By KERRY SMITH, EDITOR, ST. LOUIS CONSTRUCTION NEWS & REVIEW MAGAZINE
Seventy-nine percent of construction firms nationwide plan to expand their payrolls in 2019 but nearly as many construction industry employers worry they may not be able to grow operations because they won’t be able to secure enough qualified workers.
This percentage comes from the results of an annual survey, “The 2019 Construction Hiring and Business Outlook Report,” published by the Associated General Contractors Survey of America and Sage Construction and Real Estate.

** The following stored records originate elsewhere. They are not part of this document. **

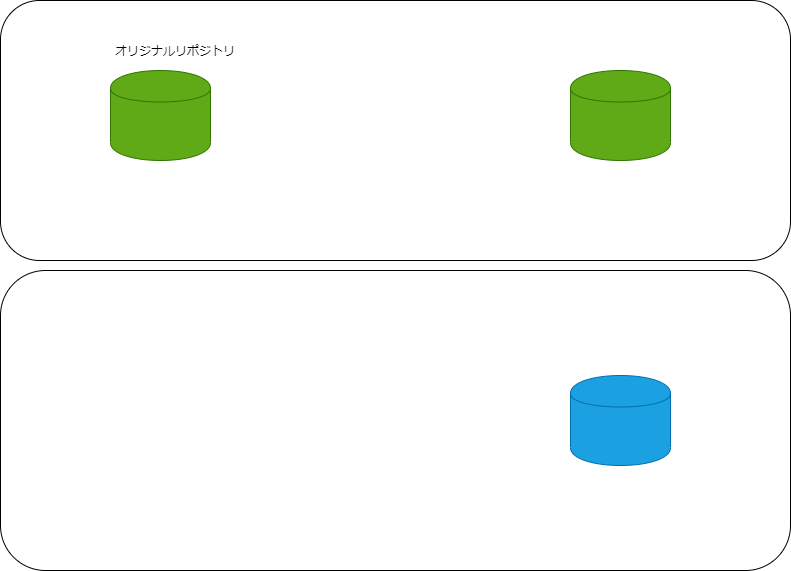
This is hoge.drawio.png from kumamogeo/mergetest, a draw.io export, as it was before one commit. Source tidied: cells renumbered, new cells last; positions are measured from the earlier drawing's top-left corner, leaving out a move shared by most shapes. Source of this version:
```xml
<mxGraphModel>
  <root>
    <mxCell id="0" />
    <mxCell id="1" parent="0" />
    <mxCell id="2" style="rounded=1;whiteSpace=wrap;html=1;" parent="1" vertex="1">
      <mxGeometry width="790" height="260" as="geometry" />
    </mxCell>
    <mxCell id="3" style="rounded=1;whiteSpace=wrap;html=1;" parent="1" vertex="1">
      <mxGeometry y="270" width="790" height="300" as="geometry" />
    </mxCell>
    <mxCell id="4" style="shape=cylinder;whiteSpace=wrap;html=1;boundedLbl=1;backgroundOutline=1;fillColor=#60a917;strokeColor=#2D7600;fontColor=#ffffff;" parent="1" vertex="1">
      <mxGeometry x="110" y="70" width="100" height="90" as="geometry" />
    </mxCell>
    <mxCell id="5" style="shape=cylinder;whiteSpace=wrap;html=1;boundedLbl=1;backgroundOutline=1;fillColor=#60a917;strokeColor=#2D7600;fontColor=#ffffff;" parent="1" vertex="1">
      <mxGeometry x="570" y="70" width="100" height="90" as="geometry" />
    </mxCell>
    <mxCell id="6" style="shape=cylinder;whiteSpace=wrap;html=1;boundedLbl=1;backgroundOutline=1;fillColor=#1ba1e2;strokeColor=#006EAF;fontColor=#ffffff;" parent="1" vertex="1">
      <mxGeometry x="570" y="375" width="100" height="90" as="geometry" />
    </mxCell>
    <mxCell id="7" value="オリジナルリポジトリ" style="text;html=1;strokeColor=none;fillColor=none;align=center;verticalAlign=middle;whiteSpace=wrap;rounded=0;fontFamily=Helvetica;" parent="1" vertex="1">
      <mxGeometry x="80" y="40" width="190" height="20" as="geometry" />
    </mxCell>
  </root>
</mxGraphModel>
```
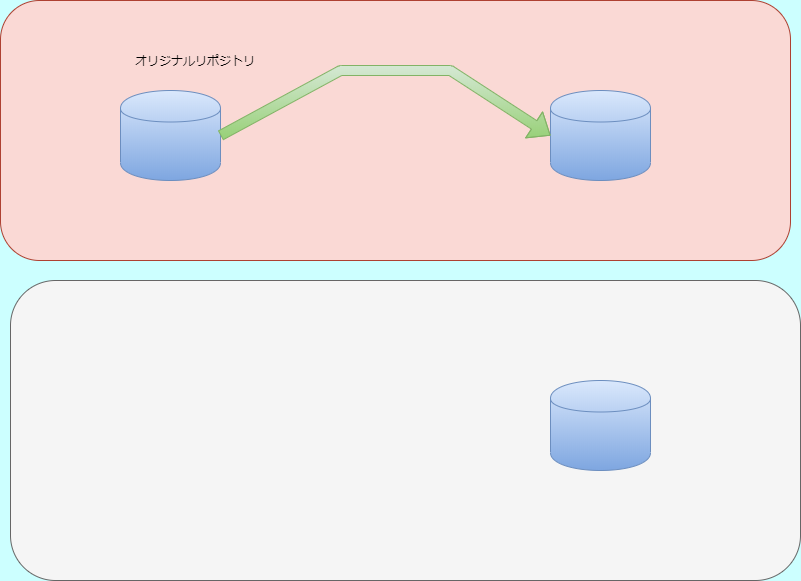
The same file after the commit.

Diff of the diagram source:
```diff
@@ -1,24 +1,32 @@
-<mxGraphModel>
+<mxGraphModel background="#CCFFFF">
   <root>
     <mxCell id="0" />
     <mxCell id="1" parent="0" />
-    <mxCell id="2" style="rounded=1;whiteSpace=wrap;html=1;" parent="1" vertex="1">
-      <mxGeometry width="790" height="260" as="geometry" />
+    <mxCell id="2" style="rounded=1;whiteSpace=wrap;html=1;fillColor=#fad9d5;strokeColor=#ae4132;" parent="1" vertex="1">
+      <mxGeometry x="110" y="40" width="790" height="260" as="geometry" />
     </mxCell>
-    <mxCell id="3" style="rounded=1;whiteSpace=wrap;html=1;" parent="1" vertex="1">
-      <mxGeometry y="270" width="790" height="300" as="geometry" />
+    <mxCell id="3" style="rounded=1;whiteSpace=wrap;html=1;fillColor=#f5f5f5;strokeColor=#666666;fontColor=#333333;" parent="1" vertex="1">
+      <mxGeometry x="120" y="320" width="790" height="300" as="geometry" />
     </mxCell>
-    <mxCell id="4" style="shape=cylinder;whiteSpace=wrap;html=1;boundedLbl=1;backgroundOutline=1;fillColor=#60a917;strokeColor=#2D7600;fontColor=#ffffff;" parent="1" vertex="1">
-      <mxGeometry x="110" y="70" width="100" height="90" as="geometry" />
+    <mxCell id="4" style="shape=cylinder;whiteSpace=wrap;html=1;boundedLbl=1;backgroundOutline=1;fillColor=#dae8fc;strokeColor=#6c8ebf;gradientColor=#7ea6e0;" parent="1" vertex="1">
+      <mxGeometry x="230" y="130" width="100" height="90" as="geometry" />
     </mxCell>
-    <mxCell id="5" style="shape=cylinder;whiteSpace=wrap;html=1;boundedLbl=1;backgroundOutline=1;fillColor=#60a917;strokeColor=#2D7600;fontColor=#ffffff;" parent="1" vertex="1">
-      <mxGeometry x="570" y="70" width="100" height="90" as="geometry" />
+    <mxCell id="5" style="shape=cylinder;whiteSpace=wrap;html=1;boundedLbl=1;backgroundOutline=1;fillColor=#dae8fc;strokeColor=#6c8ebf;gradientColor=#7ea6e0;" parent="1" vertex="1">
+      <mxGeometry x="660" y="130" width="100" height="90" as="geometry" />
     </mxCell>
-    <mxCell id="6" style="shape=cylinder;whiteSpace=wrap;html=1;boundedLbl=1;backgroundOutline=1;fillColor=#1ba1e2;strokeColor=#006EAF;fontColor=#ffffff;" parent="1" vertex="1">
-      <mxGeometry x="570" y="375" width="100" height="90" as="geometry" />
+    <mxCell id="6" style="shape=cylinder;whiteSpace=wrap;html=1;boundedLbl=1;backgroundOutline=1;fillColor=#dae8fc;strokeColor=#6c8ebf;gradientColor=#7ea6e0;" parent="1" vertex="1">
+      <mxGeometry x="660" y="420" width="100" height="90" as="geometry" />
     </mxCell>
-    <mxCell id="7" value="オリジナルリポジトリ" style="text;html=1;strokeColor=none;fillColor=none;align=center;verticalAlign=middle;whiteSpace=wrap;rounded=0;fontFamily=Helvetica;" parent="1" vertex="1">
-      <mxGeometry x="80" y="40" width="190" height="20" as="geometry" />
+    <mxCell id="7" value="オリジナルリポジトリ" style="text;html=1;align=center;verticalAlign=middle;whiteSpace=wrap;rounded=0;fontFamily=Helvetica;fillColor=none;fontColor=#000000;" parent="1" vertex="1">
+      <mxGeometry x="210" y="90" width="190" height="20" as="geometry" />
     </mxCell>
+    <mxCell id="8" style="endArrow=classic;startArrow=none;html=1;fontColor=#000000;exitX=1;exitY=0.5;exitDx=0;exitDy=0;gradientColor=#97d077;fillColor=#d5e8d4;strokeColor=#82b366;shape=flexArrow;entryX=0;entryY=0.5;entryDx=0;entryDy=0;startFill=0;" parent="1" edge="1" source="4" target="5">
+      <mxGeometry relative="1" as="geometry">
+        <Array as="points">
+          <mxPoint x="450" y="110" />
+          <mxPoint x="560" y="110" />
+        </Array>
+      </mxGeometry>
+    </mxCell>
   </root>
 </mxGraphModel>
```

AGC CEO Stephen Sandherr said contractors are optimistic about the industry’s market health in the new year, but they’re extremely concerned that they won’t be able to recruit, train and retain enough bodies to fulfill their project-specific workforce requirements.
“Construction executives appear to remain confident about their market prospects for 2019,” said Sandherr, “and they plan to add headcount to cope with the added workload. But although they are confident about the demand for their products and services, contractors are definitely concerned about finding enough qualified workers to execute projects.”
The survey, given annually by the AGC and Sage, asks respondents as to which of 13 project categories and market segments they anticipate seeing expansion over the next 12 months. Construction market segments identified in the survey are: public building, highway, K-12 school, hospital, federal government, retail/warehouse/lodging, water and sewer, transportation facility, private office, manufacturing, higher education, power, and multifamily residential.
Public building construction scored the highest net positive reading, 17 percent, by survey respondents. Three other segments – highway, K-12 school and hospital – indicated a 16 percent net positive. Four categories – private office, manufacturing, higher education and power – netted a 12 percent increase as compared to 2018 survey results. Multifamily residential scored the lowest of all 13 categories with regard to respondents’ anticipation of market expansion throughout 2019.
“Labor shortages are having an impact on construction costs and project schedules, based upon what our latest survey’s respondents are telling us,” Sandherr said. “One-third of respondents report that staffing challenges drove costs higher than anticipated.”